Aim of the task ▸
The lines you return must be all those in the data that hold the string "href".

Records provided ▸

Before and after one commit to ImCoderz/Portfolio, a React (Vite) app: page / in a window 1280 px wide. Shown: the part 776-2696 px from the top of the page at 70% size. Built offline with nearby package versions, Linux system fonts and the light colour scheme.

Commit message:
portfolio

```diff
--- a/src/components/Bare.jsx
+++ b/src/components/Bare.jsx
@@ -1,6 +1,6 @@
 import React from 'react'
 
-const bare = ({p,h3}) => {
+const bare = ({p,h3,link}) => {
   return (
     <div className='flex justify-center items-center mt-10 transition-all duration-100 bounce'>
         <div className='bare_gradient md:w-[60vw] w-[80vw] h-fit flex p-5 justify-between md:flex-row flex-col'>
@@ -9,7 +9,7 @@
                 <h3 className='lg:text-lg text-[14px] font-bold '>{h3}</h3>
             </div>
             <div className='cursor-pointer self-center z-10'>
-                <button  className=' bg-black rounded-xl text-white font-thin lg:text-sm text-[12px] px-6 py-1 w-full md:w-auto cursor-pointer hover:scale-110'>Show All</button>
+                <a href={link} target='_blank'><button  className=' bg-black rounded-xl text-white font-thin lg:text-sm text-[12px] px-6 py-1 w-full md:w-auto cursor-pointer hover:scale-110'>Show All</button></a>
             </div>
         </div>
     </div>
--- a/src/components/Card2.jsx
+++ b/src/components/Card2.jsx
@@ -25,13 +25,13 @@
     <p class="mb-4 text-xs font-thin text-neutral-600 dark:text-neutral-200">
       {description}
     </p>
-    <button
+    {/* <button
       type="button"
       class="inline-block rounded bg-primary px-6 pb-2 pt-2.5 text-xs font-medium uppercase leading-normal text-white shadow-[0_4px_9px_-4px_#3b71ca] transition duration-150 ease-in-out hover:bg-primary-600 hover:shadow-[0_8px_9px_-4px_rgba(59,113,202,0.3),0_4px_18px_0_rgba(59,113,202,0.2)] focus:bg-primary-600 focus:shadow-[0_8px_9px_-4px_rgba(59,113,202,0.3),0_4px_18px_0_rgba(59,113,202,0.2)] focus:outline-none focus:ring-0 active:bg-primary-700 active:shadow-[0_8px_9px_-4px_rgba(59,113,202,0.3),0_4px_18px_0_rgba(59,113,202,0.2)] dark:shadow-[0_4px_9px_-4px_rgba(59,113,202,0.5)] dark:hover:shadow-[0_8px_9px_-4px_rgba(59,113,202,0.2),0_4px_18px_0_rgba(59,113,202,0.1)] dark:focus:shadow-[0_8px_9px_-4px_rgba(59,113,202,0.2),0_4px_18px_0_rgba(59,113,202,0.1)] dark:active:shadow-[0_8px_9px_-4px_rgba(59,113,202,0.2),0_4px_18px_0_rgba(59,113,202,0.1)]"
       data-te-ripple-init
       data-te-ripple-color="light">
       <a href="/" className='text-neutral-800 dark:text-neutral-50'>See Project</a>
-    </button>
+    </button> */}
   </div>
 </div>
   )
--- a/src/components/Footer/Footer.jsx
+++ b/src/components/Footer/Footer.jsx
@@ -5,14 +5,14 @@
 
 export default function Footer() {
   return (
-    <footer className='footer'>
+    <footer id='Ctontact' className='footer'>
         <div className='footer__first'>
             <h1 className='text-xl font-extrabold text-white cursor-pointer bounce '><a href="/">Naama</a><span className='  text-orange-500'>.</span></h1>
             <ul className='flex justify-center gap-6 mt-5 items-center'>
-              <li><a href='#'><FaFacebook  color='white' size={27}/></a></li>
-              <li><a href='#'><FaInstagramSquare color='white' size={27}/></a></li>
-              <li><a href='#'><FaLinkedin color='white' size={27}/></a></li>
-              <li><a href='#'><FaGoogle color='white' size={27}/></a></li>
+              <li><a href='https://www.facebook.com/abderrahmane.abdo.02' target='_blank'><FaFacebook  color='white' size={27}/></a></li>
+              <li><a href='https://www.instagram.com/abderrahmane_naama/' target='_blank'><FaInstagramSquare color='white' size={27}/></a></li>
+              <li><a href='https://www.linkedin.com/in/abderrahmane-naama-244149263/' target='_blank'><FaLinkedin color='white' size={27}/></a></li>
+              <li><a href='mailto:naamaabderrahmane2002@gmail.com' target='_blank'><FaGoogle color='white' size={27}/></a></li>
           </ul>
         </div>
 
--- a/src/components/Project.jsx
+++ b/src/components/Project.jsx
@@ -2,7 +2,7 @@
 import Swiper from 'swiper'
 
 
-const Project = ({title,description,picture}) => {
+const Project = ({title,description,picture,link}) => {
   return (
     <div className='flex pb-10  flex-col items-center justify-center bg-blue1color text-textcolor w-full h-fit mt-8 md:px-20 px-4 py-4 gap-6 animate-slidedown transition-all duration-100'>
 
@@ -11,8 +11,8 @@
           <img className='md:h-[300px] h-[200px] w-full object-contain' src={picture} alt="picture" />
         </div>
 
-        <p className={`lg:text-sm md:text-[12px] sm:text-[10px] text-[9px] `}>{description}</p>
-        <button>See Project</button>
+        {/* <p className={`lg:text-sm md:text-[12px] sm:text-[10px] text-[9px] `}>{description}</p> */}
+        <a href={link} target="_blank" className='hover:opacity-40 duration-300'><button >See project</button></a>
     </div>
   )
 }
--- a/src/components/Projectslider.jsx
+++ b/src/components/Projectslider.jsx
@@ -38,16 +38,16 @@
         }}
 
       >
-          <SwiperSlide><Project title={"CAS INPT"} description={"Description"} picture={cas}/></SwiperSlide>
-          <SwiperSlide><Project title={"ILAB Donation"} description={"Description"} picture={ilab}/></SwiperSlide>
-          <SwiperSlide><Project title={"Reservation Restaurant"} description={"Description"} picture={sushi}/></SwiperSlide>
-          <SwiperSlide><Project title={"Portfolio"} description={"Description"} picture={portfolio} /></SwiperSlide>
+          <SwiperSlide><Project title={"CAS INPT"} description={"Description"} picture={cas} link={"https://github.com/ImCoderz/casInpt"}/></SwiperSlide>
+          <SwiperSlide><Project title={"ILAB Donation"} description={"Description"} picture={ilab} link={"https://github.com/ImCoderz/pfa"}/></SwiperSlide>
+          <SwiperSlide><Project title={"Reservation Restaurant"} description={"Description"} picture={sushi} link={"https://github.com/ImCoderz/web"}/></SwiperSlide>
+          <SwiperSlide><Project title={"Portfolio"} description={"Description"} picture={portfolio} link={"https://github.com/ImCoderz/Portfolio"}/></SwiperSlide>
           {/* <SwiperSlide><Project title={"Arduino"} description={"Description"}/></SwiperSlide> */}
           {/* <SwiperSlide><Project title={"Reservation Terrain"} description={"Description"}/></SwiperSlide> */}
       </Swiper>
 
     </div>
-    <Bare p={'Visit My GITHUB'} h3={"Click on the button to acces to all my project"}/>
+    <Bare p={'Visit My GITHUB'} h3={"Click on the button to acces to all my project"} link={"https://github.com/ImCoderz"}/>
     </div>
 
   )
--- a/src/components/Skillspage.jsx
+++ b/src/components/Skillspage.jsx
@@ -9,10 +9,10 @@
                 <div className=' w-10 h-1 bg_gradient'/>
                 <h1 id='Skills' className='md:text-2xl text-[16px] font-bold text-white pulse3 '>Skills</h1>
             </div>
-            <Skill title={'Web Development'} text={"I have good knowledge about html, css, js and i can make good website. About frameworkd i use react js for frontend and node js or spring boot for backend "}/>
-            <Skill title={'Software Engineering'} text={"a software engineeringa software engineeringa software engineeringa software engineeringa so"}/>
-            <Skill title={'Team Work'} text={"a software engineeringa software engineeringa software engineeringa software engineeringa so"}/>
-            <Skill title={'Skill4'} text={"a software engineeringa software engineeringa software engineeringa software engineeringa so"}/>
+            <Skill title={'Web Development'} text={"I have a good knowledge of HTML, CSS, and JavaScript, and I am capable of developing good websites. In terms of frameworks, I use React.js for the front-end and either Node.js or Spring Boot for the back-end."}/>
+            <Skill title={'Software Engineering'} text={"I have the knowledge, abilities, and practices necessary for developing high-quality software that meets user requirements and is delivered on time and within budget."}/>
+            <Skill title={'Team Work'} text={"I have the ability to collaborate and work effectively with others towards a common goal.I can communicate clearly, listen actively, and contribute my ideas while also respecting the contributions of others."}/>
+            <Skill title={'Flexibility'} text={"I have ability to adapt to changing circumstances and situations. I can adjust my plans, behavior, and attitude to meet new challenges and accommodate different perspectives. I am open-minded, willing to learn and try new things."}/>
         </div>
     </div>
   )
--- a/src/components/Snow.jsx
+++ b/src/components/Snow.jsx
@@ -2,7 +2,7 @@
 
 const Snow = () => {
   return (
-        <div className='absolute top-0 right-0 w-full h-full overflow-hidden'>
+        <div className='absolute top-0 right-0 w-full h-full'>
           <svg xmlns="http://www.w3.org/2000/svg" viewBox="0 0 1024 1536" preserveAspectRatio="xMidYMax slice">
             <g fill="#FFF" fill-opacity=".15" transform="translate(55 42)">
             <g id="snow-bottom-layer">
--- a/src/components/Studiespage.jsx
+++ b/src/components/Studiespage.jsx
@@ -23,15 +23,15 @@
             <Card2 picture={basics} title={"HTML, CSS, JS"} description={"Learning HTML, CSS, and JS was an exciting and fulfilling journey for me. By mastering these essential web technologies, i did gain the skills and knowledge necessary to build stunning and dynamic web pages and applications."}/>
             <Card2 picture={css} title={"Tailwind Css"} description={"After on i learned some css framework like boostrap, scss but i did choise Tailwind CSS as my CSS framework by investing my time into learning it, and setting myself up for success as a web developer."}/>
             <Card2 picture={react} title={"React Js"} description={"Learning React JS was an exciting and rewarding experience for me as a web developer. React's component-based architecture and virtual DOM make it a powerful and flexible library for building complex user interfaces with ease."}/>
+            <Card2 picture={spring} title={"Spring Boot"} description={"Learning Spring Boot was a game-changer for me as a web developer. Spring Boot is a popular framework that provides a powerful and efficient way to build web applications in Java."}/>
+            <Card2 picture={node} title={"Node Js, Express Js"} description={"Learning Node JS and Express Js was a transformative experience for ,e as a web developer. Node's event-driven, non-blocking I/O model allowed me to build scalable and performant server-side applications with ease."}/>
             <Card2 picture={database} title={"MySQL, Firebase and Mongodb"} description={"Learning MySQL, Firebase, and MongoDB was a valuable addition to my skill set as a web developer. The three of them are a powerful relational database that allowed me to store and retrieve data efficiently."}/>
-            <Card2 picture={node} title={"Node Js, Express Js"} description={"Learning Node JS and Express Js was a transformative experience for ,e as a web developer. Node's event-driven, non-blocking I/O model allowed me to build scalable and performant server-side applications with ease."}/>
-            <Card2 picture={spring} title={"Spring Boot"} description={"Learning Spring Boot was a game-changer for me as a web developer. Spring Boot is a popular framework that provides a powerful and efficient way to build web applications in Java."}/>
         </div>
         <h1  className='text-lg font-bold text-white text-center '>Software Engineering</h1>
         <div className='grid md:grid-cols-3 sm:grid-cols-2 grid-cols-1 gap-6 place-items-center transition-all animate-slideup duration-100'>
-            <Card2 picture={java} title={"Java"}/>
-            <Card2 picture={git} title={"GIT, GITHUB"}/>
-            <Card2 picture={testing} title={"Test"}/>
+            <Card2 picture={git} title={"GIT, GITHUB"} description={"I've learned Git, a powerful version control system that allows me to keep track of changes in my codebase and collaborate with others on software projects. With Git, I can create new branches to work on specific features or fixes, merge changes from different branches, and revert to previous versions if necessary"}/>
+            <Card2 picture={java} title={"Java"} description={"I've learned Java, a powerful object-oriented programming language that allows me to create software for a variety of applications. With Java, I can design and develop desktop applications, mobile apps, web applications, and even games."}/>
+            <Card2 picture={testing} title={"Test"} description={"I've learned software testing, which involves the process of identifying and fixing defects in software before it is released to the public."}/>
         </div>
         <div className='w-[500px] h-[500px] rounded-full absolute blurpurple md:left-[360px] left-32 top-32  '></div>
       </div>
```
...
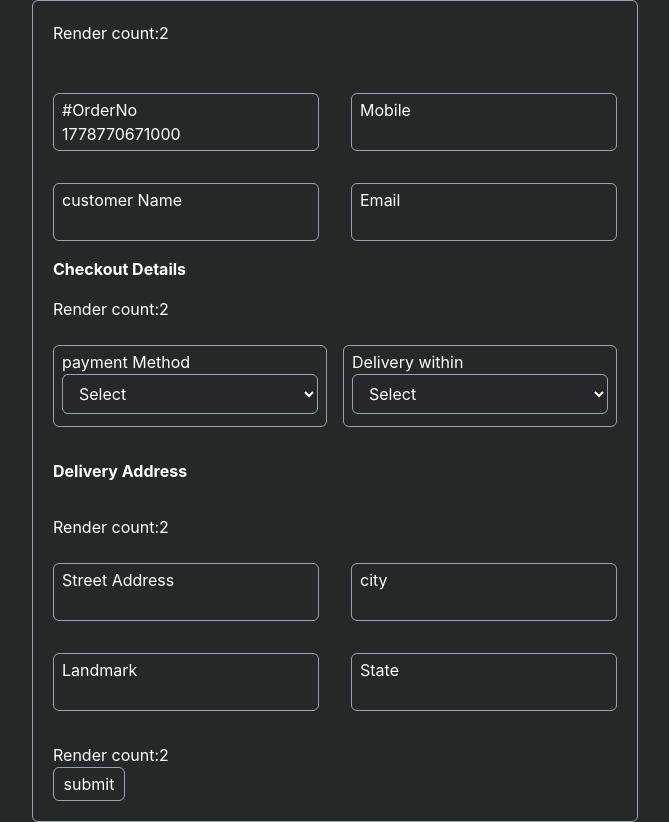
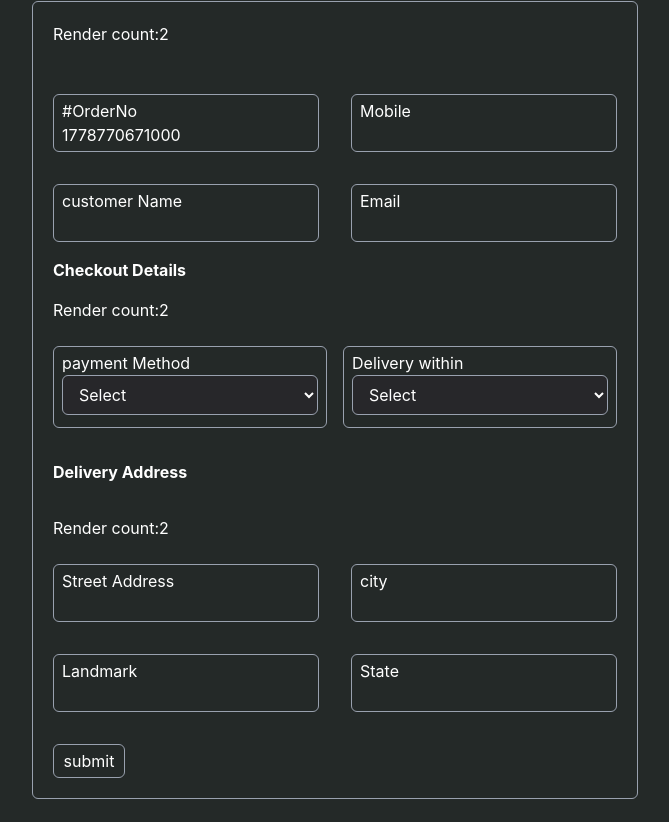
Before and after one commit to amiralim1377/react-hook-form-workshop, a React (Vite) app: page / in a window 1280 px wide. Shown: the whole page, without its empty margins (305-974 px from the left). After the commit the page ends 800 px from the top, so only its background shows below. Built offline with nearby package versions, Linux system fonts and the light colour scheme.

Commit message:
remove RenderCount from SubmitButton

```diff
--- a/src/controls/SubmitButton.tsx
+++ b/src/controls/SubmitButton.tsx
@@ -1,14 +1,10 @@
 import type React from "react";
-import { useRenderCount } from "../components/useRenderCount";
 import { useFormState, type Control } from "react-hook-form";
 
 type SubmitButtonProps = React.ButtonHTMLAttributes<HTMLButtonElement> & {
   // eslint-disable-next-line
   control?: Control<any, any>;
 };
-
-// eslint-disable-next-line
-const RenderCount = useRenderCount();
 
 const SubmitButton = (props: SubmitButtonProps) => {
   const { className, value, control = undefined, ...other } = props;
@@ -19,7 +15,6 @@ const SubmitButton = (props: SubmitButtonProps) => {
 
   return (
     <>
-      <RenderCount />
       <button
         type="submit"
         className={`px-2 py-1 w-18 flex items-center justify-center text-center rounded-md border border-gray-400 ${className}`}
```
==
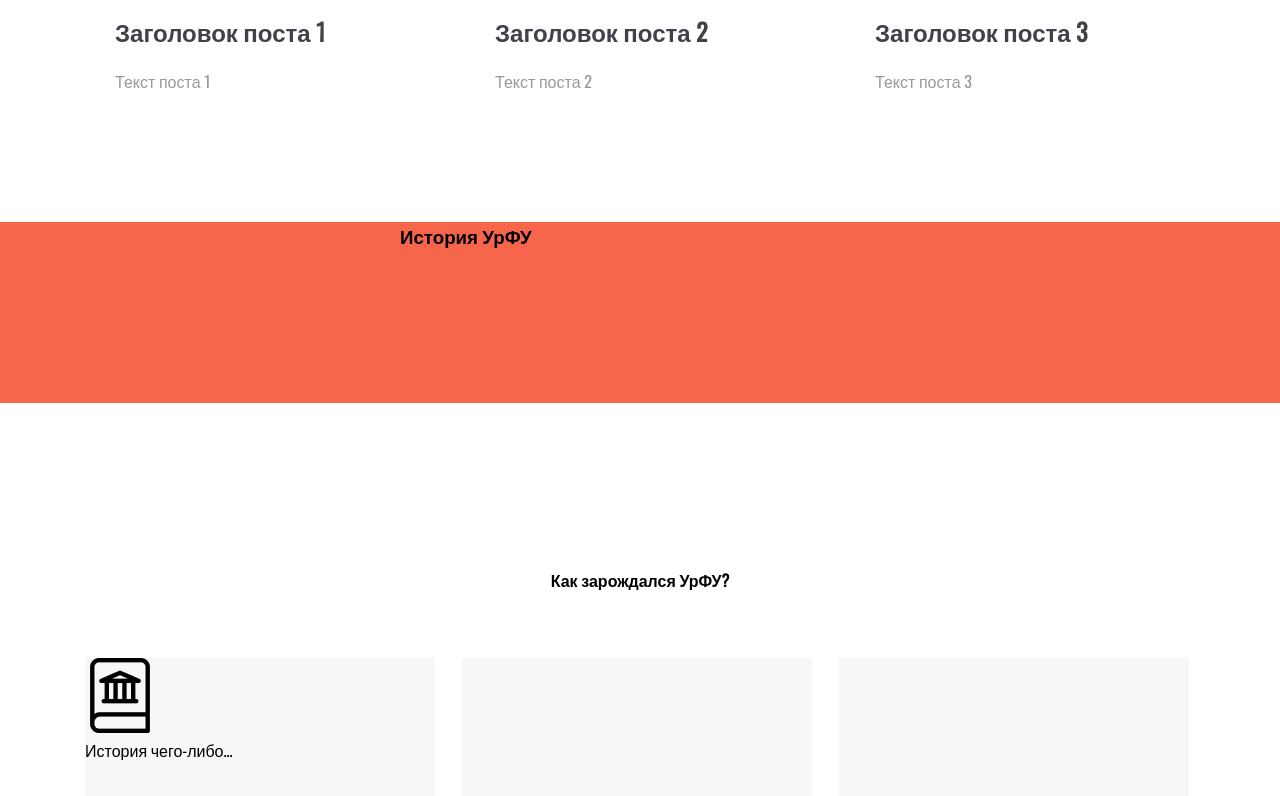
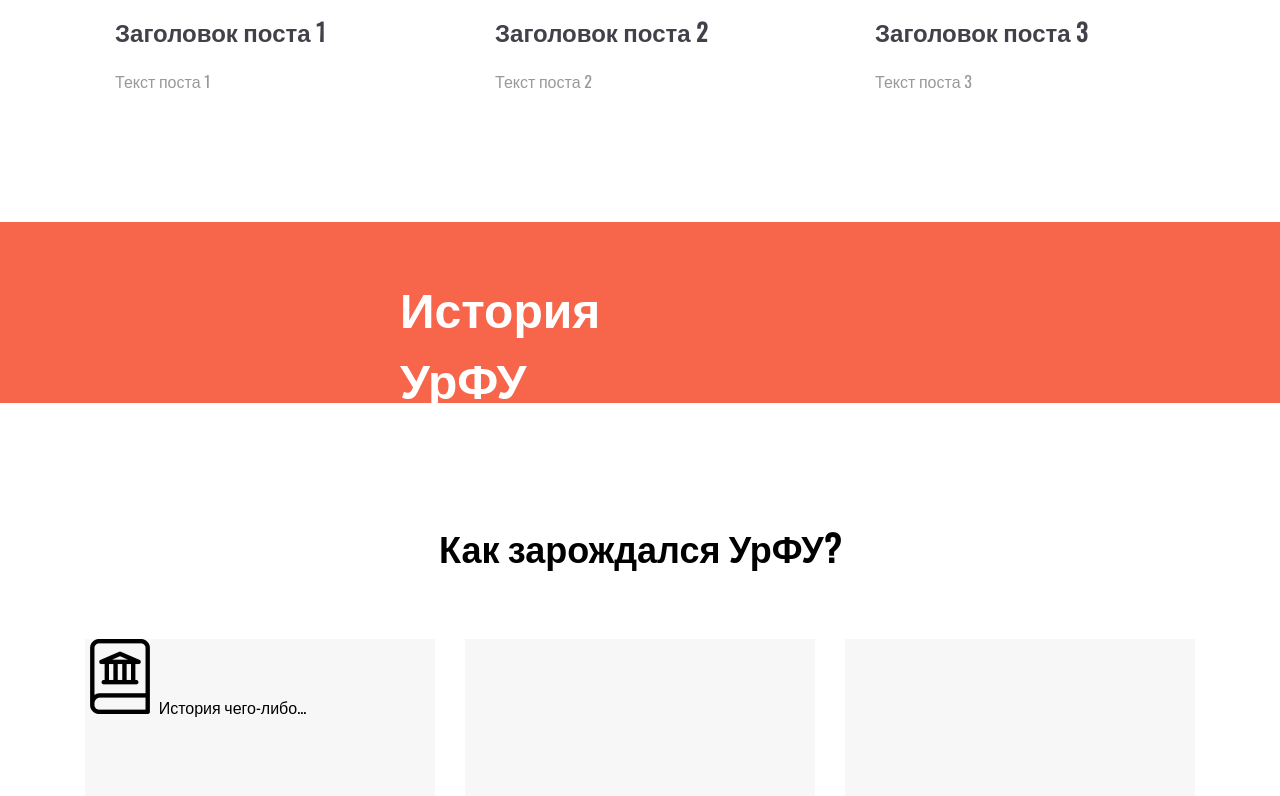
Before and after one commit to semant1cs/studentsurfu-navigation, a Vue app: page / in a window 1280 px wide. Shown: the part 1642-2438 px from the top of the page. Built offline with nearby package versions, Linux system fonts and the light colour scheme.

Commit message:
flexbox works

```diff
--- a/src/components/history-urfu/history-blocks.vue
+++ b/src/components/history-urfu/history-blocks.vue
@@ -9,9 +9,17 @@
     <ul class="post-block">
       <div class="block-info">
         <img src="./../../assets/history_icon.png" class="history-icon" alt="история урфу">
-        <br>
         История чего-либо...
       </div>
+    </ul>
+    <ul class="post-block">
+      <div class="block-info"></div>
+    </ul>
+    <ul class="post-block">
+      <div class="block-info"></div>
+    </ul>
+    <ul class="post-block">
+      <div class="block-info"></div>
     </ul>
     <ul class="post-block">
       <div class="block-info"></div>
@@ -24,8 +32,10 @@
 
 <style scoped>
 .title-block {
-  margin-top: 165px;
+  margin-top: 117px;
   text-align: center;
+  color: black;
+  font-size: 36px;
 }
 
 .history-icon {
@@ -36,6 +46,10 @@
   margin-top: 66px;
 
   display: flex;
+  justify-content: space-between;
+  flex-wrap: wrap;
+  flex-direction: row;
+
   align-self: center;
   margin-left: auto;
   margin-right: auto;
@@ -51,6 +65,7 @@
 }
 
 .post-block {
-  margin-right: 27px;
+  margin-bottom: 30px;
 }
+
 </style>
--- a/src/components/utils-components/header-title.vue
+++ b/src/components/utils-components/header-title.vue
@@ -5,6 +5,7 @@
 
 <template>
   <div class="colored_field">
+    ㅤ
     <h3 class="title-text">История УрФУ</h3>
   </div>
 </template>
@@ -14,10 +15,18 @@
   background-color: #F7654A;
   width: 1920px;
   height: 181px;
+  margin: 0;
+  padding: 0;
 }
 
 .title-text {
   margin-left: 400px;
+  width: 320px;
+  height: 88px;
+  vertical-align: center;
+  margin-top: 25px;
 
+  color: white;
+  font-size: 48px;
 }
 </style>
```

Answer to this exercise ▸
+                <a href={link} target='_blank'><button  className=' bg-black rounded-xl text-white font-thin lg:text-sm text-[12px] px-6 py-1 w-full md:w-auto cursor-pointer hover:scale-110'>Show All</button></a>
       <a href="/" className='text-neutral-800 dark:text-neutral-50'>See Project</a>
             <h1 className='text-xl font-extrabold text-white cursor-pointer bounce '><a href="/">Naama</a><span className='  text-orange-500'>.</span></h1>
-              <li><a href='#'><FaFacebook  color='white' size={27}/></a></li>
-              <li><a href='#'><FaInstagramSquare color='white' size={27}/></a></li>
-              <li><a href='#'><FaLinkedin color='white' size={27}/></a></li>
-              <li><a href='#'><FaGoogle color='white' size={27}/></a></li>
+              <li><a href='https://www.facebook.com/abderrahmane.abdo.02' target='_blank'><FaFacebook  color='white' size={27}/></a></li>
+              <li><a href='https://www.instagram.com/abderrahmane_naama/' target='_blank'><FaInstagramSquare color='white' size={27}/></a></li>
+              <li><a href='https://www.linkedin.com/in/abderrahmane-naama-244149263/' target='_blank'><FaLinkedin color='white' size={27}/></a></li>
+              <li><a href='mailto:naamaabderrahmane2002@gmail.com' target='_blank'><FaGoogle color='white' size={27}/></a></li>
+        <a href={link} target="_blank" className='hover:opacity-40 duration-300'><button >See project</button></a>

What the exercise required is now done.